=== PROMPT ===
From the material below, list every line containing "template".

=== INPUT DATA ===
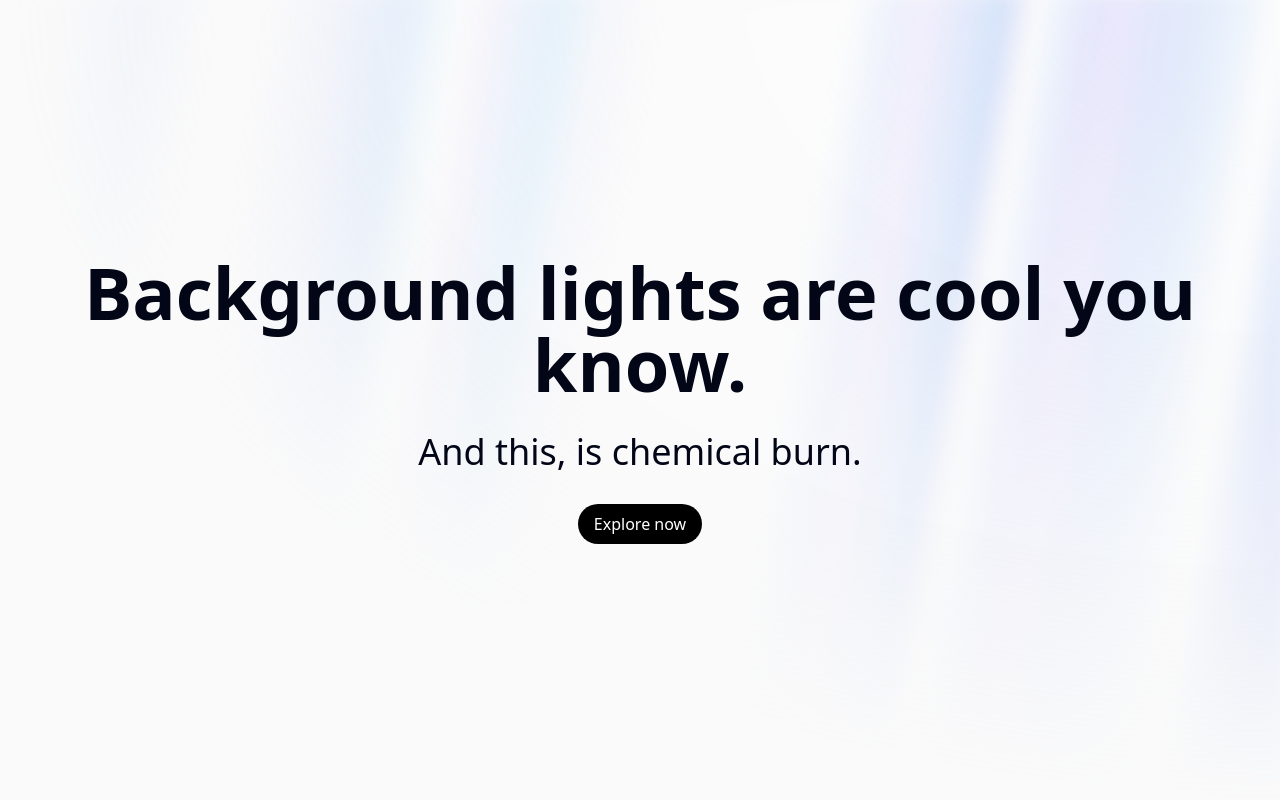
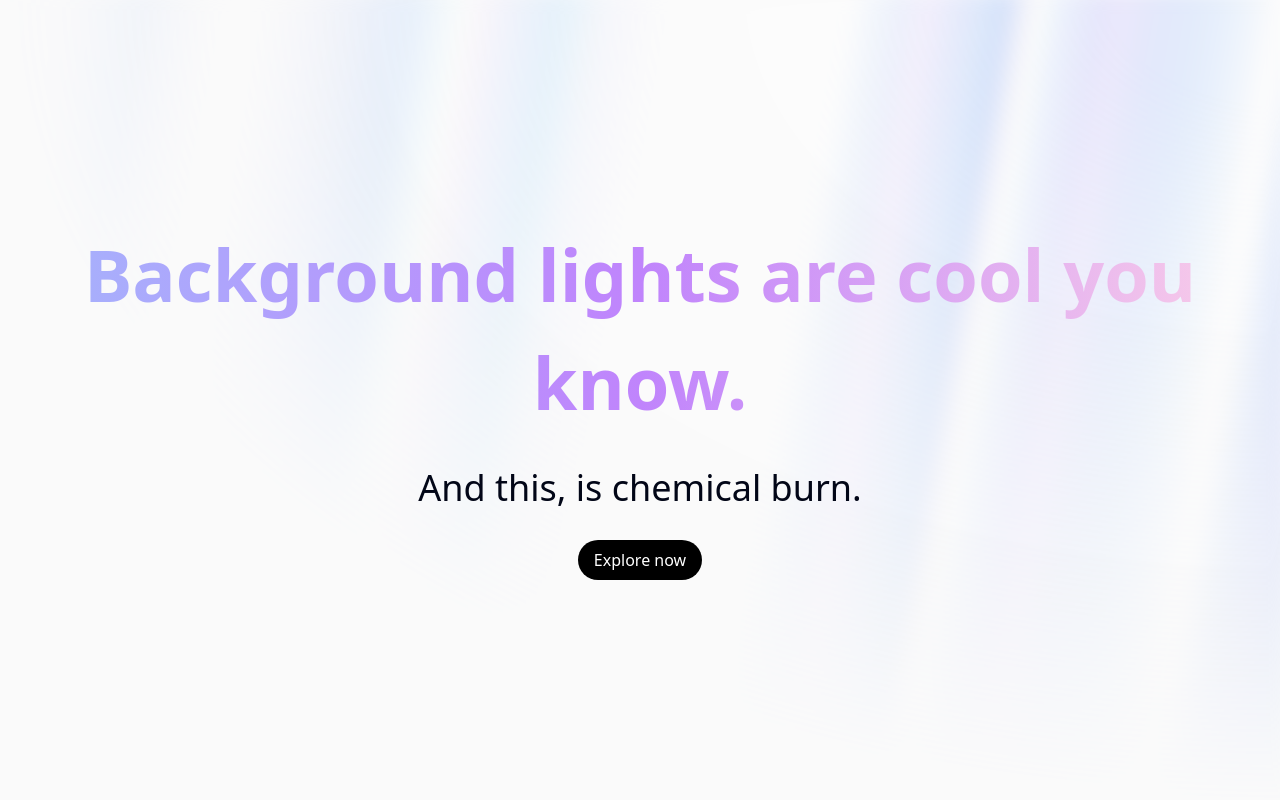
Before and after one commit to Hannan1717/MyPorto, a React (Vite) app: page / in a window 1280 px wide. Shown: the top 800 px of the page. Built offline with nearby package versions, Linux system fonts and the light colour scheme; no server answers; the database is empty.

Commit message:
[update]

```diff
--- a/src/components/content.jsx
+++ b/src/components/content.jsx
@@ -22,12 +22,12 @@ function Content() {
             duration: 0.8,
             ease: "easeInOut",
           }}
-        className="relative flex flex-col gap-4 items-center justify-center px-4"
+          className="relative flex flex-col gap-4 items-center justify-center px-4 py-8" // Keep these classes
         >
-        <div className="text-3xl md:text-7xl font-bold dark:text-white text-center">
+          <div className="text-3xl md:text-7xl font-bold bg-gradient-to-r from-indigo-300 via-purple-400 to-pink-200 bg-clip-text text-transparent leading-tight md:leading-normal w-full text-center">
             Background lights are cool you know.
           </div>
-        <div className="font-extralight text-base md:text-4xl dark:text-neutral-200 py-4">
+          <div className="font-extralight text-base md:text-4xl dark:text-neutral-200 py-4 text-center">
             And this, is chemical burn.
           </div>
           <button className="bg-black dark:bg-white rounded-full w-fit text-white dark:text-black px-4 py-2">
@@ -35,6 +35,7 @@ function Content() {
           </button>
         </motion.div>
       </AuroraBackground>
+
       <section
         className="text-gray-500 body-font bg-gradient-to-r py-20 sm:py-24 from-gray-800 to-gray-900"
         id="content"
@@ -43,8 +44,7 @@ function Content() {
 
         <div
           ref={contentRef}
-    className={`container mx-auto flex flex-col-reverse lg:flex-row items-center py-12 px-6 lg:px-12 transition-all duration-1000 ease-in-out transform ${
-      isContentVisible ? 'opacity-100 translate-y-0' : 'opacity-0 translate-y-10'
+          className={`container mx-auto flex flex-col-reverse lg:flex-row items-center py-12 px-6 lg:px-12 transition-all duration-1000 ease-in-out transform ${isContentVisible ? 'opacity-100 translate-y-0' : 'opacity-0 translate-y-10'
             }`}
         >
           {/* Text Section */}
```
Lines whose indentation alone changed are shown as unchanged.
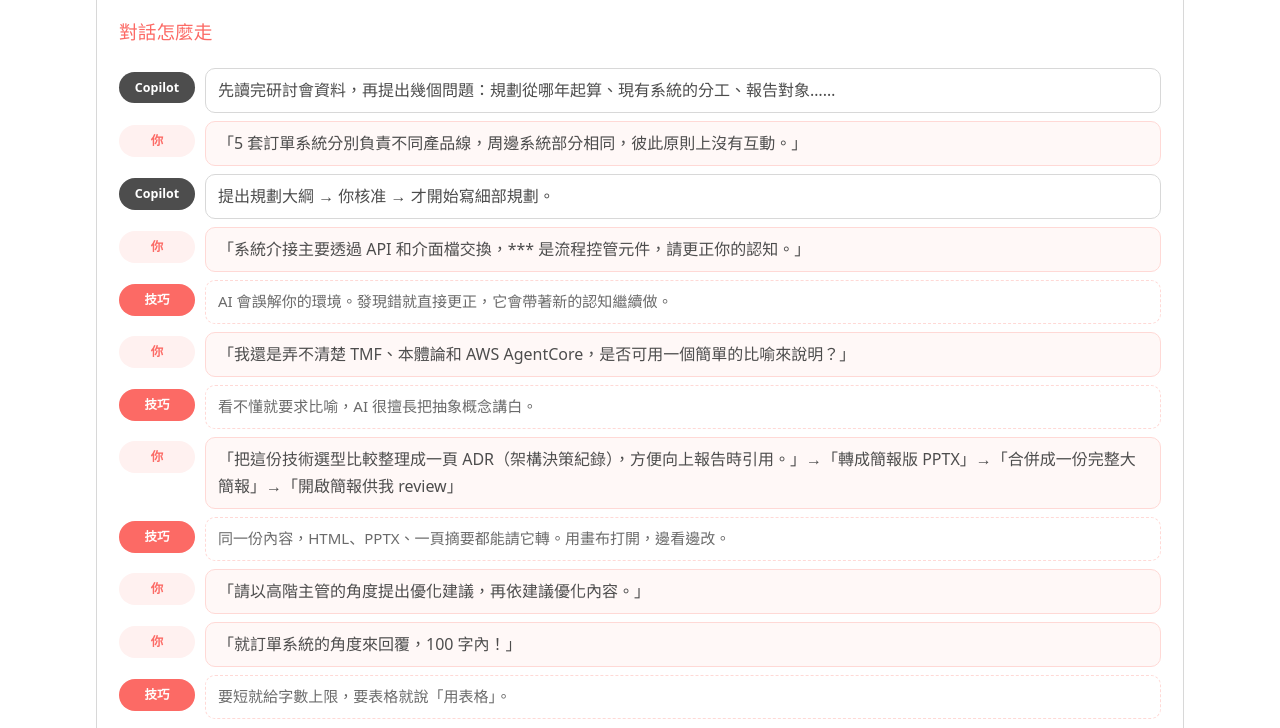
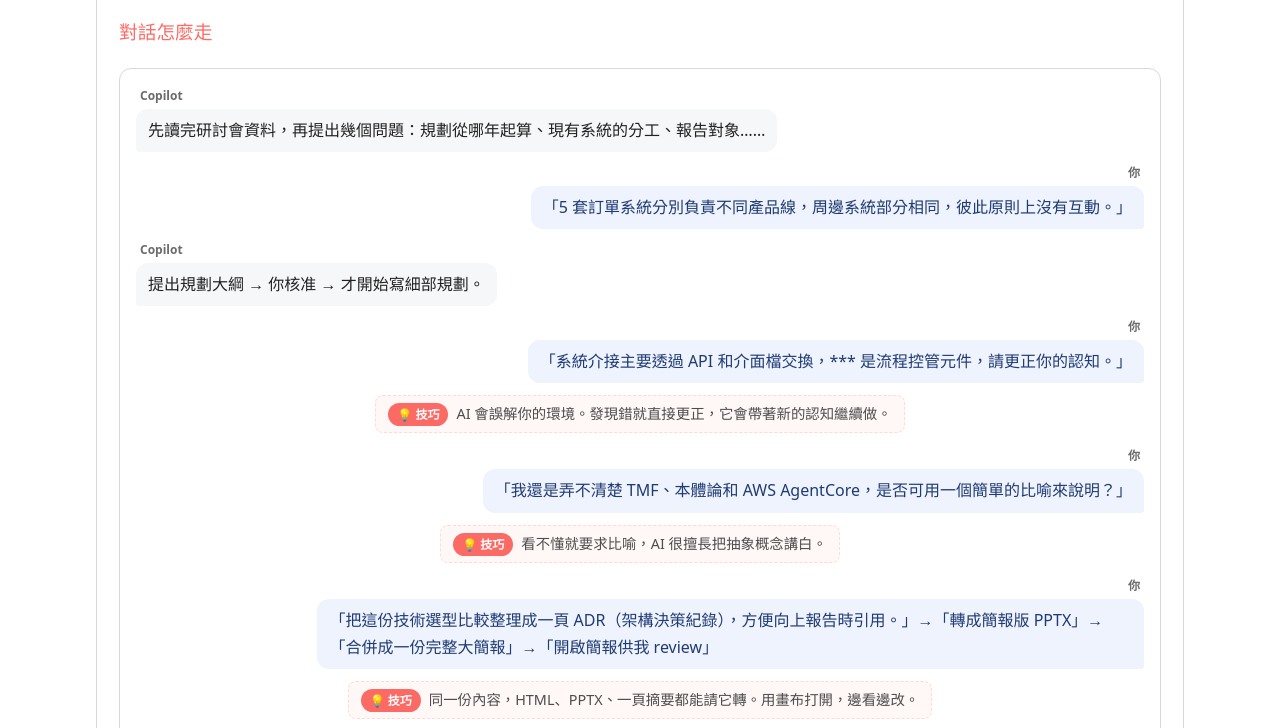
Before and after one commit to FrankHuang0/nextbss, a plain HTML site: page copilot-desktop-basics.html in a window 1280 px wide. Shown: the part 3840-4568 px from the top of the page. Drawn offline with Linux system fonts and the light colour scheme.

Commit message:
Copilot 桌面版入門：對話改為聊天泡泡（你在右、Copilot 在左），技巧改為置中提示卡
Co-authored-by: Copilot App <223556219+Copilot@users.noreply.github.com>

```diff
--- a/assets/style.css
+++ b/assets/style.css
@@ -191,16 +191,22 @@ nav.top .nb-tbtn{padding:12px 18px;border:0;box-shadow:0 6px 24px #0002;font-siz
 [data-theme="dark"] .mp .tile,[data-theme="dark"] .mp .in,[data-theme="dark"] .mp .add{border-color:#3a414b;color:#a3abb5}
 [data-theme="dark"] .mock figcaption{background:#1f232a;color:#a3abb5;border-color:#3a414b}
 /* Copilot 桌面版：對話節錄、介面示意的模式選單 */
-.convo{list-style:none;margin:8px 0 18px;padding:0;display:grid;gap:8px}
-.convo li{display:grid;grid-template-columns:76px 1fr;gap:10px;align-items:start}
-.convo li>span{font-size:.78rem;font-weight:700;text-align:center;padding:5px 0;border-radius:999px;background:var(--tint);color:var(--p);margin-top:4px}
-.convo li>p{margin:0;padding:8px 12px;border-radius:10px;border:1px solid var(--line);background:var(--surface);line-height:1.7}
-.convo .u>p{background:var(--tint2);border-color:var(--tline)}
-.convo .ai>span{background:var(--ink);color:var(--surface)}
-.convo .tip>span{background:var(--p);color:var(--on-p)}
-.convo .tip>p{border-style:dashed;border-color:var(--tline);color:var(--mut);font-size:.94rem}
-@media(max-width:600px){.convo li{grid-template-columns:1fr;gap:4px}.convo li>span{justify-self:start;padding:3px 12px;margin:0}}
+.convo{list-style:none;margin:8px 0 18px;padding:16px;display:flex;flex-direction:column;gap:10px;border:1px solid var(--line);border-radius:12px;background:#fff}
+.convo li{display:flex;flex-direction:column;gap:3px;max-width:82%}
+.convo li>span{font-size:.75rem;font-weight:700;color:var(--mut);padding:0 4px}
+.convo li>p{margin:0;padding:8px 12px;line-height:1.7}
+.convo .ai{align-self:flex-start;align-items:flex-start}
+.convo .ai>p{background:#f6f7f9;color:#222;border-radius:12px 12px 12px 3px}
+.convo .u{align-self:flex-end;align-items:flex-end}
+.convo .u>p{background:#eef3fd;color:#1f3b73;border-radius:12px 12px 3px 12px}
+.convo .tip{align-self:center;max-width:92%;flex-direction:row;align-items:baseline;gap:8px;padding:6px 12px;margin:2px 0;border:1px dashed var(--tline);border-radius:8px;background:var(--tint2)}
+.convo .tip>span{flex:none;padding:1px 9px;border-radius:999px;background:var(--p);color:var(--on-p)}
+.convo .tip>span::before{content:"💡 "}
+.convo .tip>p{padding:0;color:var(--ink);font-size:.9rem;line-height:1.6}
+@media(max-width:600px){.convo{padding:12px}.convo li{max-width:92%}.convo .tip{max-width:100%}}
+[data-theme="dark"] .convo{background:#1f232a;border-color:#3a414b}
+[data-theme="dark"] .convo .ai>span,[data-theme="dark"] .convo .u>span{color:#a3abb5}
+[data-theme="dark"] .convo .ai>p{background:#262b33;color:#d6d9de}
+[data-theme="dark"] .convo .u>p{background:#1d2a40;color:#c7d7f5}
 .mp .opt{display:flex;flex-wrap:wrap;gap:6px;margin-top:6px}.mp .opt span{border:1px solid #d9dce1;border-radius:6px;padding:2px 8px;font-size:.78rem;color:#555}
 [data-theme="dark"] .mp .opt span{border-color:#3a414b;color:#a3abb5}
-[data-theme="dark"] .convo .ai>span{background:#e8eaed;color:#1f232a}
-[data-theme="dark"] .convo .u>span{background:rgba(255,255,255,.14);color:#fff}
```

=== ANSWER TO THE EXERCISE ===
-.convo li{display:grid;grid-template-columns:76px 1fr;gap:10px;align-items:start}
-@media(max-width:600px){.convo li{grid-template-columns:1fr;gap:4px}.convo li>span{justify-self:start;padding:3px 12px;margin:0}}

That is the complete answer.